WORK TO COMPLETE: Leave out the pictures and set down the rest of the listing below word for word.

::: DATA TO EXAMINE :::

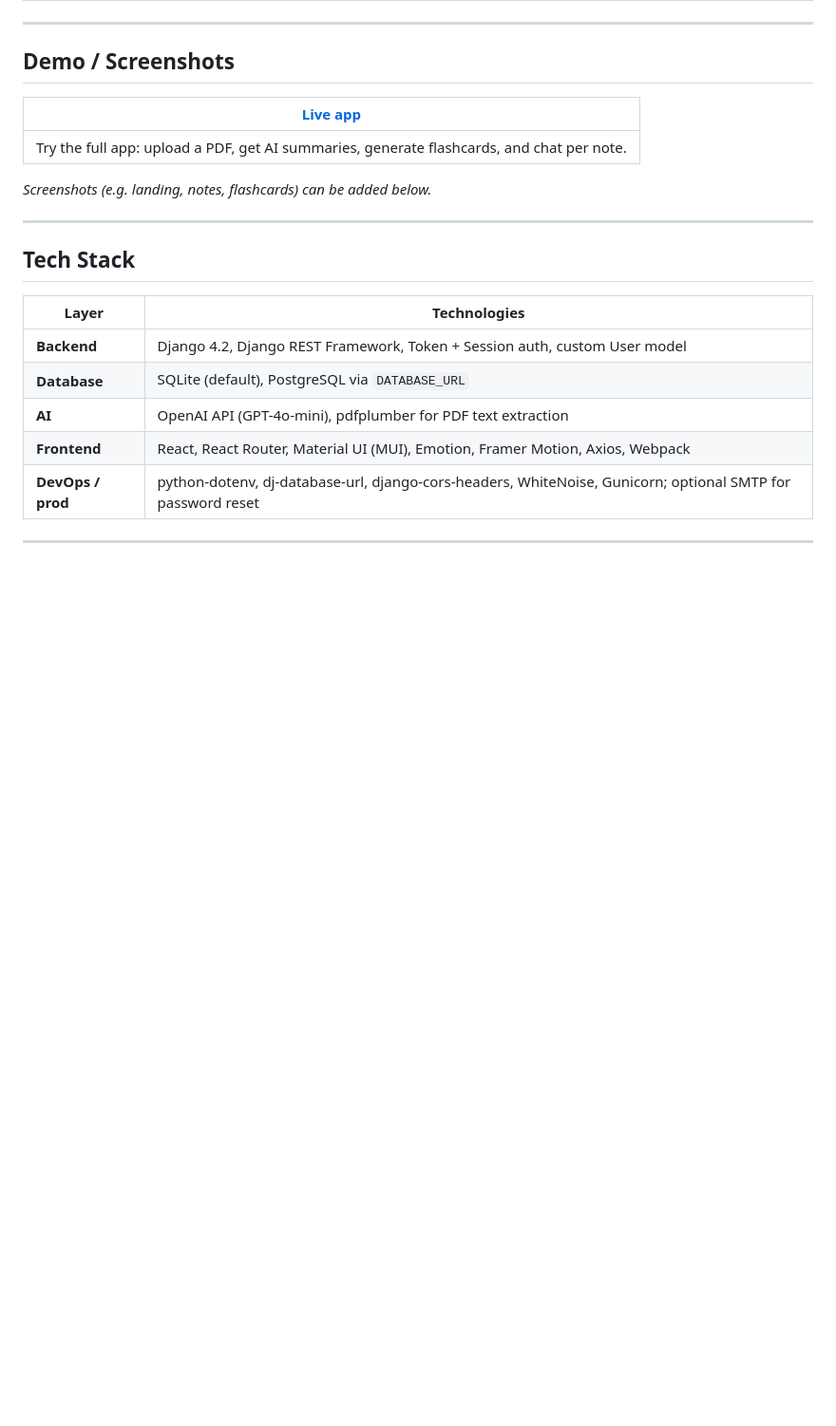
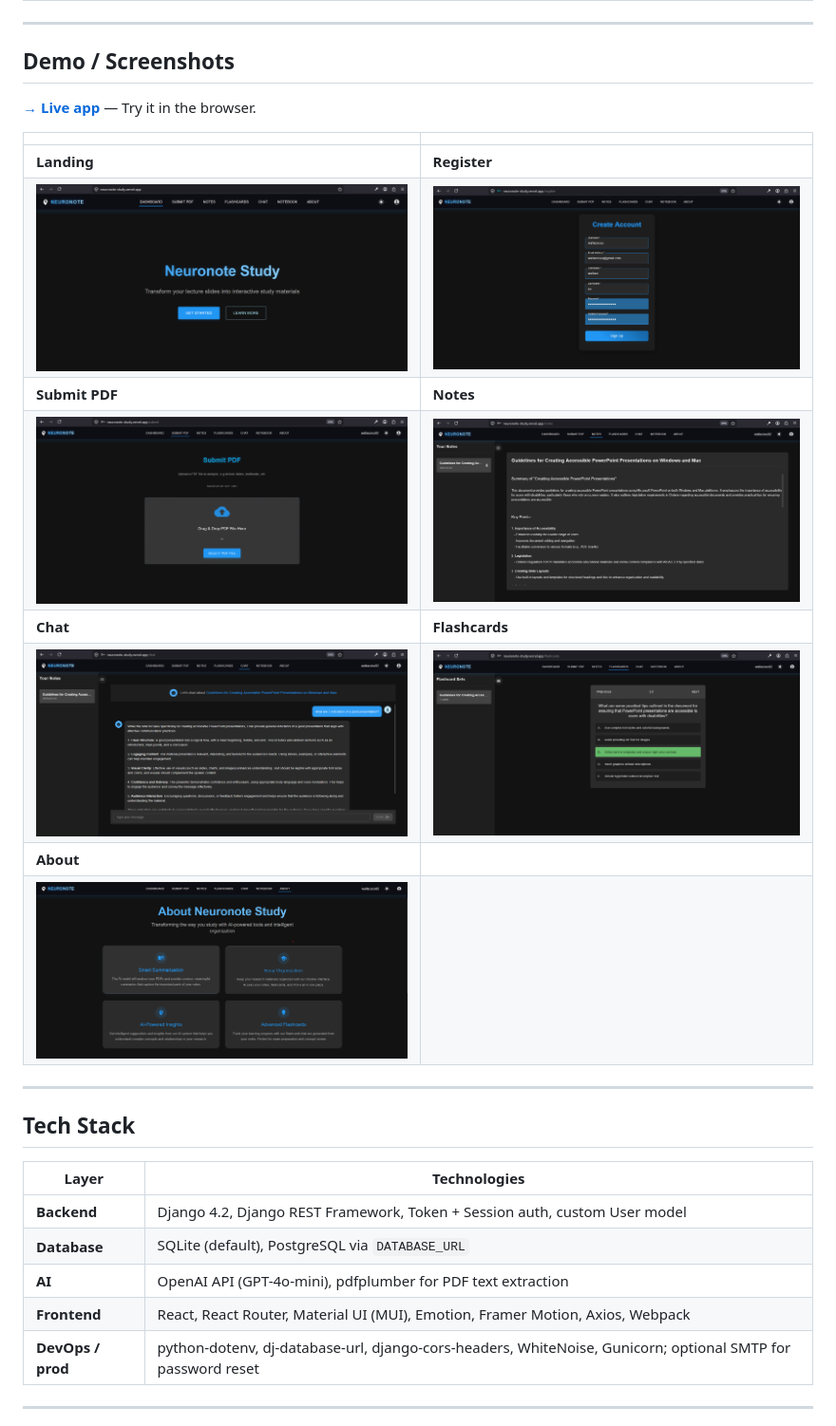
Before and after one commit to WallaceSuu/neuronote-study, a Markdown page: README.md, the part around the change. Shown at 95% size. Rendered like a GitHub page; blank space fills up the shorter version.

Commit message:
updated readme with images

```diff
--- a/README.md
+++ b/README.md
@@ -47,11 +47,18 @@ Neuronote Study helps students turn lecture slides and PDFs into study materials
 
 ## Demo / Screenshots
 
-| [**Live app**](https://neuronote-study.vercel.app) |
-|----------------------------------------------------|
-| Try the full app: upload a PDF, get AI summaries, generate flashcards, and chat per note. |
+**[→ Live app](https://neuronote-study.vercel.app)** — Try it in the browser.
 
-*Screenshots (e.g. landing, notes, flashcards) can be added below.*
+| | |
+|---|---|
+| **Landing** | **Register** |
+| ![Landing page](https://github.com/WallaceSuu/neuronote-study/raw/main/screenshots/images/landing_page.png "Neuronote Study landing page") | ![Register account](https://github.com/WallaceSuu/neuronote-study/raw/main/screenshots/images/register_account.png "Register account") |
+| **Submit PDF** | **Notes** |
+| ![Submit PDF](https://github.com/WallaceSuu/neuronote-study/raw/main/screenshots/images/submit_pdf.png "Upload PDF and get AI summary") | ![Notes](https://github.com/WallaceSuu/neuronote-study/raw/main/screenshots/images/notes.png "Notes list") |
+| **Chat** | **Flashcards** |
+| ![Chat](https://github.com/WallaceSuu/neuronote-study/raw/main/screenshots/images/chat.png "Per-note AI chat") | ![Flashcards](https://github.com/WallaceSuu/neuronote-study/raw/main/screenshots/images/flashcards.png "Flashcards") |
+| **About** | |
+| ![About](https://github.com/WallaceSuu/neuronote-study/raw/main/screenshots/images/about.png "About page") | |
 
 ---
 
```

:::

EXPECTED ANSWER:
Before and after one commit to WallaceSuu/neuronote-study, a Markdown page: README.md, the part around the change. Shown at 95% size. Rendered like a GitHub page; blank space fills up the shorter version.

Commit message:
updated readme with images

```diff
--- a/README.md
+++ b/README.md
@@ -47,11 +47,18 @@ Neuronote Study helps students turn lecture slides and PDFs into study materials
 
 ## Demo / Screenshots
 
-| [**Live app**](https://neuronote-study.vercel.app) |
-|----------------------------------------------------|
-| Try the full app: upload a PDF, get AI summaries, generate flashcards, and chat per note. |
+**[→ Live app](https://neuronote-study.vercel.app)** — Try it in the browser.
 
-*Screenshots (e.g. landing, notes, flashcards) can be added below.*
+| | |
+|---|---|
+| **Landing** | **Register** |
+| ![Landing page](https://github.com/WallaceSuu/neuronote-study/raw/main/screenshots/images/landing_page.png "Neuronote Study landing page") | ![Register account](https://github.com/WallaceSuu/neuronote-study/raw/main/screenshots/images/register_account.png "Register account") |
+| **Submit PDF** | **Notes** |
+| ![Submit PDF](https://github.com/WallaceSuu/neuronote-study/raw/main/screenshots/images/submit_pdf.png "Upload PDF and get AI summary") | ![Notes](https://github.com/WallaceSuu/neuronote-study/raw/main/screenshots/images/notes.png "Notes list") |
+| **Chat** | **Flashcards** |
+| ![Chat](https://github.com/WallaceSuu/neuronote-study/raw/main/screenshots/images/chat.png "Per-note AI chat") | ![Flashcards](https://github.com/WallaceSuu/neuronote-study/raw/main/screenshots/images/flashcards.png "Flashcards") |
+| **About** | |
+| ![About](https://github.com/WallaceSuu/neuronote-study/raw/main/screenshots/images/about.png "About page") | |
 
 ---
 
```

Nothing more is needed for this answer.